“Don’t over invest in technology and under invest in biology.” – Drug Discovery Discussion Session
Entrepreneur panel of (from left) Foy, Daley, Perez, Iorns, Spellmeyer, Bethencourt, and Nag.
In the afternoon, audience participation drove a panel discussion on entrepreneurship including Elizabeth Iorns, cofounder and CEO of Science Exchange; David Spellmeyer, chief technology officer of Nodality; Ryan Bethencourt, CEO of Berkeley Biolabs; and Divya Nag, cofounder of Stem Cell Theranostics and founder of StartX Med. Topics included the value of accelerators, should you work with friends, how important is location, and balancing dilution with funding needs. When asked about operating in stealth mode, Bethencourt offered up the collaborative success story of Glowing Plant and Nag astutely asserted, “If you don’t share, you cut yourself off from being a better you.”
One-on-one mentoring sessions
The formal day concluded with discussion sessions in each of the four OneStart tracks: drug discovery, medical devices, diagnostics, and health information technology, followed by one-on-one mentoring sessions with successful entrepreneurs, venture capitalists, and other experts. Each of the 35 semi-finalist teams practiced their pitch informally with a panel of investors and received immediate feedback.
“If you don’t share, you cut yourself off from being a better you.” – Divya Nag
“The most important connections will be with fellow entrepreneurs.” – Daniel Perez
Afternoon networking refreshments
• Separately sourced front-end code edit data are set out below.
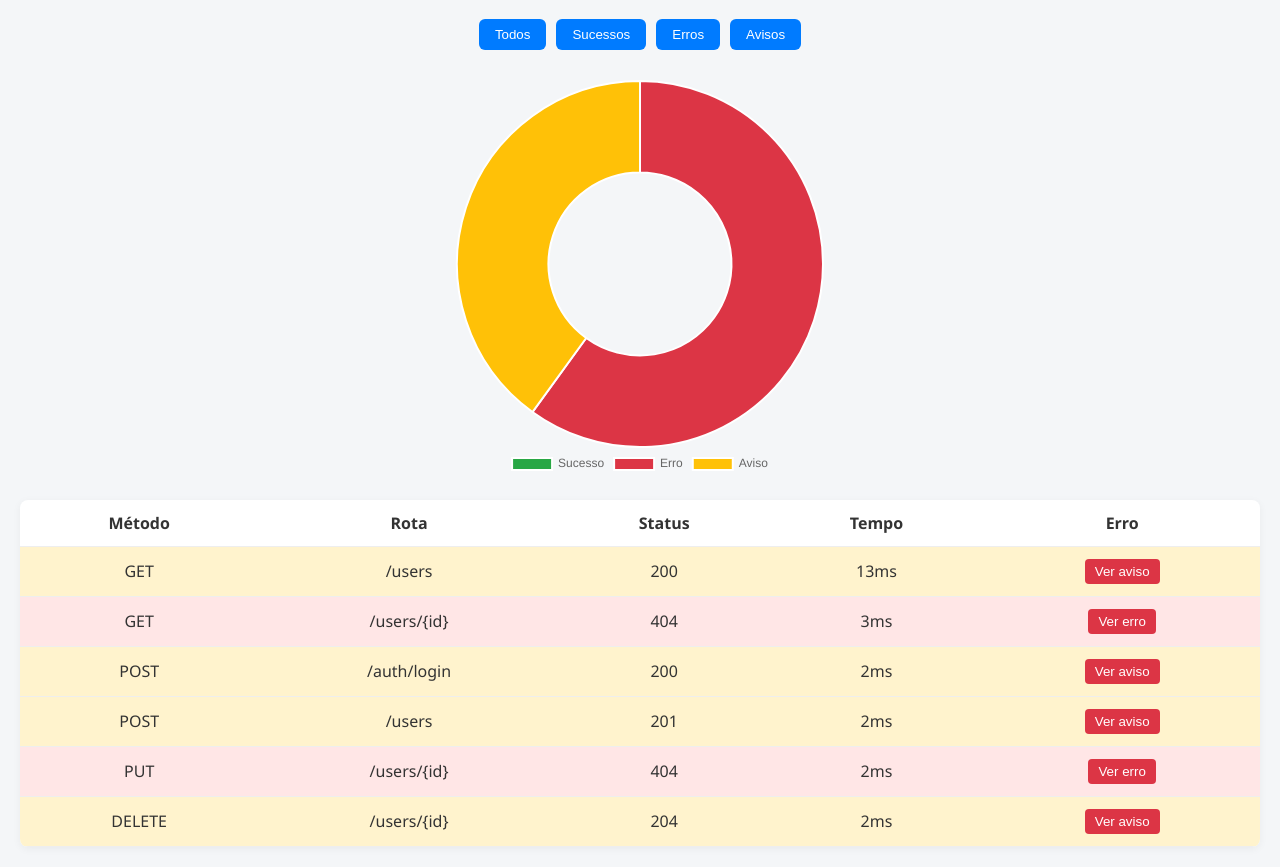
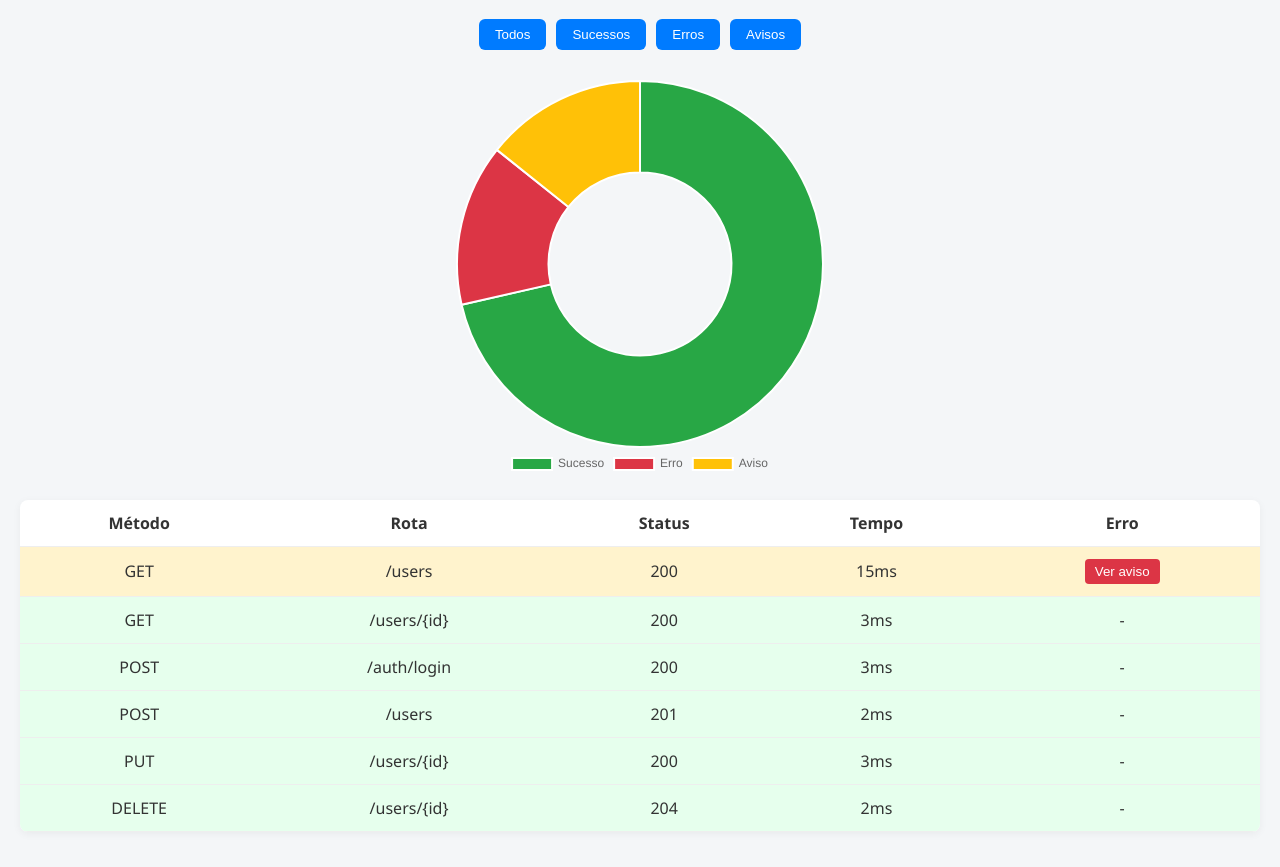
Before and after one commit to guijoazeiro/swaggerTester, a website: page src/report/report.html in a window 1280 px wide. Shown: the part 87-954 px from the top of the page. Drawn offline with nearby package versions, Linux system fonts and the light colour scheme.

Commit message:
refactor cli

```diff
--- a/package.json
+++ b/package.json
@@ -5,7 +5,7 @@
   "type": "module",
   "main": "index.js",
   "scripts": {
-    "start": "node src/index.js"
+    "start": "node src/cli.js"
   },
   "keywords": [],
   "author": "",
--- a/src/index.js
+++ /dev/null
@@ -1,3 +0,0 @@
-import { runAllTests } from "./service/testManager.js";
-
-await runAllTests();
--- a/src/report/report.html
+++ b/src/report/report.html
@@ -142,48 +142,48 @@
         <td>GET</td>
         <td>/users</td>
         <td>200</td>
-        <td>13ms</td>
-        <td><button class="view-error" onclick="showErrorModal(`Request took 13ms. Max duration is 1ms`)">Ver aviso</button></td>
+        <td>15ms</td>
+        <td><button class="view-error" onclick="showErrorModal(`Request took 15ms. Max duration is 10ms`)">Ver aviso</button></td>
       </tr>
 
-      <tr class="error">
+      <tr class="success">
         <td>GET</td>
         <td>/users/{id}</td>
-        <td>404</td>
+        <td>200</td>
         <td>3ms</td>
-        <td><button class="view-error" onclick="showErrorModal(`Usuário não encontrado`)">Ver erro</button></td>
+        <td>-</td>
       </tr>
 
-      <tr class="warning">
+      <tr class="success">
         <td>POST</td>
         <td>/auth/login</td>
         <td>200</td>
-        <td>2ms</td>
-        <td><button class="view-error" onclick="showErrorModal(`Request took 2ms. Max duration is 1ms`)">Ver aviso</button></td>
+        <td>3ms</td>
+        <td>-</td>
       </tr>
 
-      <tr class="warning">
+      <tr class="success">
         <td>POST</td>
         <td>/users</td>
         <td>201</td>
         <td>2ms</td>
-        <td><button class="view-error" onclick="showErrorModal(`Request took 2ms. Max duration is 1ms`)">Ver aviso</button></td>
+        <td>-</td>
       </tr>
 
-      <tr class="error">
+      <tr class="success">
         <td>PUT</td>
         <td>/users/{id}</td>
-        <td>404</td>
-        <td>2ms</td>
-        <td><button class="view-error" onclick="showErrorModal(`Usuário não encontrado`)">Ver erro</button></td>
+        <td>200</td>
+        <td>3ms</td>
+        <td>-</td>
       </tr>
 
-      <tr class="warning">
+      <tr class="success">
         <td>DELETE</td>
         <td>/users/{id}</td>
         <td>204</td>
         <td>2ms</td>
-        <td><button class="view-error" onclick="showErrorModal(`Request took 2ms. Max duration is 1ms`)">Ver aviso</button></td>
+        <td>-</td>
       </tr>
 
   </tbody>
@@ -205,7 +205,7 @@ new Chart(ctx, {
   data: {
     labels: ['Sucesso', 'Erro', 'Aviso'],
     datasets: [{
-      data: [0, 6, 4],
+      data: [5, 1, 1],
       backgroundColor: ['#28a745', '#dc3545', '#ffc107'],
     }]
   },
--- a/src/service/testManager.js
+++ b/src/service/testManager.js
@@ -57,7 +57,7 @@ export async function runAllTests(options = {}) {
   }
 
   showGroupedTables();
-  generateHtmlReport(allResults);
+  if (generateReport) generateHtmlReport(allResults);
 
   return allResults;
 }
--- a/src/utils/getRequestBody.js
+++ b/src/utils/getRequestBody.js
@@ -1,4 +1,4 @@
-import { authCredentials } from "../config/envConfig.js";
+import { GlobalConfig } from "../config/globalConfig.js";
 import specialRoutes from "../config/specialRoutes.json" assert { type: "json" };
 
 export function getRequestBody(route, methodData) {
@@ -9,8 +9,8 @@ export function getRequestBody(route, methodData) {
 
   if (route.includes("/auth/login")) {
     return {
-      username: authCredentials.username,
-      password: authCredentials.password,
+      username: GlobalConfig.authUsername,
+      password: GlobalConfig.authPassword,
     };
   }
   if (route.includes("/register")) {
```
Also changed, not shown: src/config/envConfig.js (deleted, +0 -9 lines), src/utils/auth.js (+5 -6 lines).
Between sessions and during lunch, participants, speakers, mentors, and organizers ignored the rain and unusually cold Bay Area day to mingle outside sharing their ideas, commiserating over failures, cheering on successes, and forming important relationships. The networking relaxed when Bootcamp wrapped up at The Patio in Palo Alto. The response from attendees was overwhelmingly positive. Semi-finalists Jeni Lee of ViVita Technologies Inc. and Denise Lee of EpiBiome were impressed with the caliber of ideas and variety of people attending Bootcamp. They appreciated the opportunity to meet directly with investors and other entrepreneurs. PhD student, Jordan Despanie of Qairos Biopharmaceutics, enjoyed the opportunity to get advice on balancing his research with entrepreneurship and still making time for his hobby, screenwriting. Several attendees, like Luke Smith of Imani Health, said they benefited from making contacts in the Bay Area even for things as routine as help finding housing.
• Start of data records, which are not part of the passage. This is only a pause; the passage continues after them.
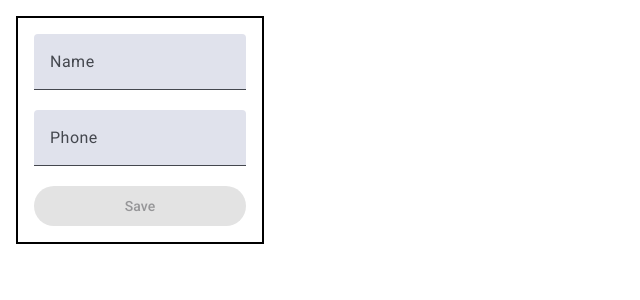
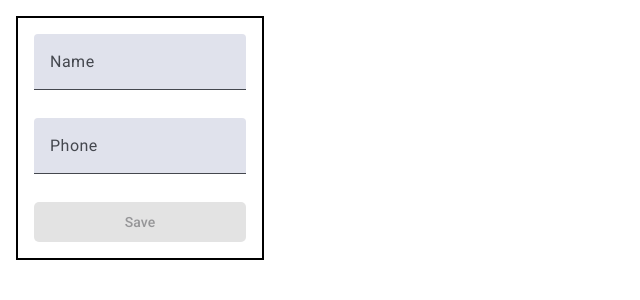
Before and after one commit to BrianMJWood/norrisbook, an Angular app: page / in a window 1280 px wide. Shown: the top 300 px of the page, without its empty margins (0-640 px from the left). Built offline with nearby package versions, Linux system fonts and the light colour scheme.

Commit message:
form validation ui and additional styling

```diff
--- a/src/app/Components/entryform/entryform.component.html
+++ b/src/app/Components/entryform/entryform.component.html
@@ -1,8 +1,17 @@
 <form [formGroup]="entryForm" (ngSubmit)="onSubmit()" class="entry-form">
+  <div class="mat-form-field-wrapper">
     <mat-form-field>
-    <input matInput id="name-input" formControlName="name" placeholder="Name"
-  /></mat-form-field>
-
+      <input
+        matInput
+        id="name-input"
+        formControlName="name"
+        placeholder="Name"
+      />@if (nameIsInvalid) {
+      <mat-error>Must be at least 2 characters</mat-error>
+      }</mat-form-field
+    >
+  </div>
+  <div class="mat-form-field-wrapper">
     <mat-form-field>
       <input
         matInput
@@ -10,9 +19,15 @@
         formControlName="phoneNumber"
         placeholder="Phone"
       />
+      @if (phoneNumberIsInvalid) {
+      <mat-error>Must be 10 numbers only</mat-error>
+      }
     </mat-form-field>
+  </div>
+
   <button
     id="submit-button"
+    class="submit-button"
     type="submit"
     [disabled]="entryForm.invalid"
     mat-flat-button
--- a/src/app/Components/entryform/entryform.component.scss
+++ b/src/app/Components/entryform/entryform.component.scss
@@ -4,6 +4,19 @@
   margin: 1rem;
   border: 2px, black, solid;
 }
+
+.mat-form-field-wrapper {
+  margin-bottom: 0.5rem;
+}
+
+mat-form-field {
+  width: 100%;
+}
+
+.submit-button {
+  border-radius: 5px;
+}
+
 mat-form-field:has(input:-webkit-autofill) {
   --mdc-filled-text-field-container-color: #e8f0fe;
 
--- a/src/app/Components/entryform/entryform.component.ts
+++ b/src/app/Components/entryform/entryform.component.ts
@@ -38,4 +38,20 @@ export class EntryformComponent {
     this.entryFormSubmission.emit({ name, phoneNumber });
     this.entryForm.reset();
   }
+
+  get nameIsInvalid() {
+    return (
+      this.entryForm.controls.name.touched &&
+      this.entryForm.controls.name.dirty &&
+      this.entryForm.controls.name.invalid
+    );
+  }
+
+  get phoneNumberIsInvalid() {
+    return (
+      this.entryForm.controls.phoneNumber.touched &&
+      this.entryForm.controls.phoneNumber.dirty &&
+      this.entryForm.controls.phoneNumber.invalid
+    );
+  }
 }
```
Lines whose indentation alone changed are shown as unchanged.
“Be prepared for the most scary and exciting time of your professional life.” – Thorsten Melcher
For the next two months, the teams will work intensively with their assigned mentor and new contacts to develop business plans. In May, the winning team will be selected from a pool of ten finalists based on criteria including innovation, impact to patient health, and quality of the business plan. It is an exciting time for these young thought leaders and exciting to get a glimpse of the future innovators of biotech.
This article was originally written for the OBR Review and can be found here.